▸ TASK OBJECTIVE
In the listing below, locate the lines that hold the string "nivel". Copy those lines.

▸ DATA UNDER STUDY
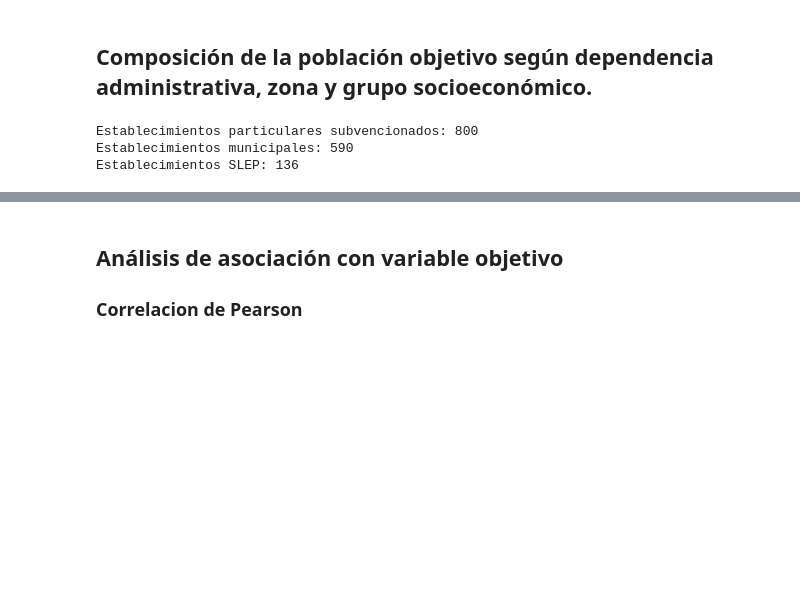
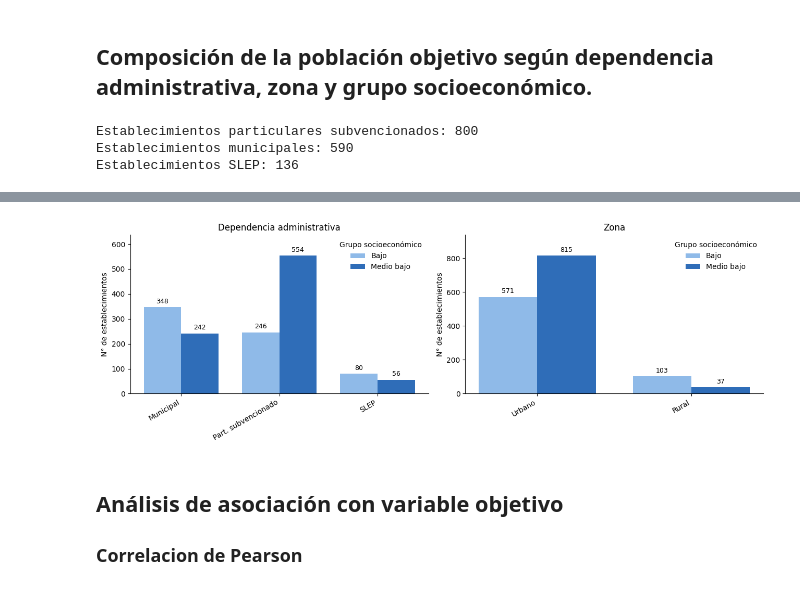
Before and after one commit to vcanalesg/dcc_taller_proyecto_g4, a Jupyter notebook: EDAyPreprocesamiento_01.ipynb, the cells around one changed output, grey strips where cells are left out. Cells and saved outputs as stored; diff of their text form; code cells hidden in the pictures; blank space fills up the shorter version.

```diff
--- a/EDAyPreprocesamiento_01.ipynb
+++ b/EDAyPreprocesamiento_01.ipynb
@@ -2212,3 +2214,40 @@ plt.tight_layout(); plt.show()
+# %%
+orden_gse = ["Bajo", "Medio bajo"]
+colores_gse = {"Bajo": "#8FBAE8", "Medio bajo": "#2F6DB8"}
+
+config = [
+    ("depe", "Dependencia administrativa", ["Municipal", "Part. subvencionado", "SLEP"]),
+    ("zona", "Zona", ["Urbano", "Rural"]),
+]
+
+fig, axes = plt.subplots(1, 2, figsize=(13, 4.5))
+
+for ax, (col, titulo, orden_cat) in zip(axes, config):
+    # conteo de establecimientos por categoría y nivel socioeconómico
+    tabla = (base.groupby(["gse", col]).size()
+             .unstack("gse")
+             .reindex(index=orden_cat, columns=orden_gse)
+             .fillna(0).astype(int))
+
+    x = np.arange(len(orden_cat))
+    ancho = 0.38
+    for i, nivel in enumerate(orden_gse):
+        barras = ax.bar(x + (i - 0.5) * ancho, tabla[nivel].values, ancho,
+                        label=nivel, color=colores_gse[nivel])
+        ax.bar_label(barras, padding=3, fontsize=9)
+
+    ax.set_xticks(x)
+    ax.set_xticklabels(orden_cat, rotation=30, ha="right")
+    ax.set_title(titulo)
+    ax.set_ylabel("N° de establecimientos")
+    ax.margins(y=0.15)
+    ax.legend(title="Grupo socioeconómico", frameon=False)
+    ax.spines[["top", "right"]].set_visible(False)
+
+plt.tight_layout()
+plt.show()
+# %% [output]
+[figure, added]
 # %% [markdown]
 ## Análisis de asociación con variable objetivo
 ### Correlacion de Pearson
```
Also changed, not shown: parts of 16 cells of this notebook.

▸ REPLY
+    # conteo de establecimientos por categoría y nivel socioeconómico
+    for i, nivel in enumerate(orden_gse):
+        barras = ax.bar(x + (i - 0.5) * ancho, tabla[nivel].values, ancho,
+                        label=nivel, color=colores_gse[nivel])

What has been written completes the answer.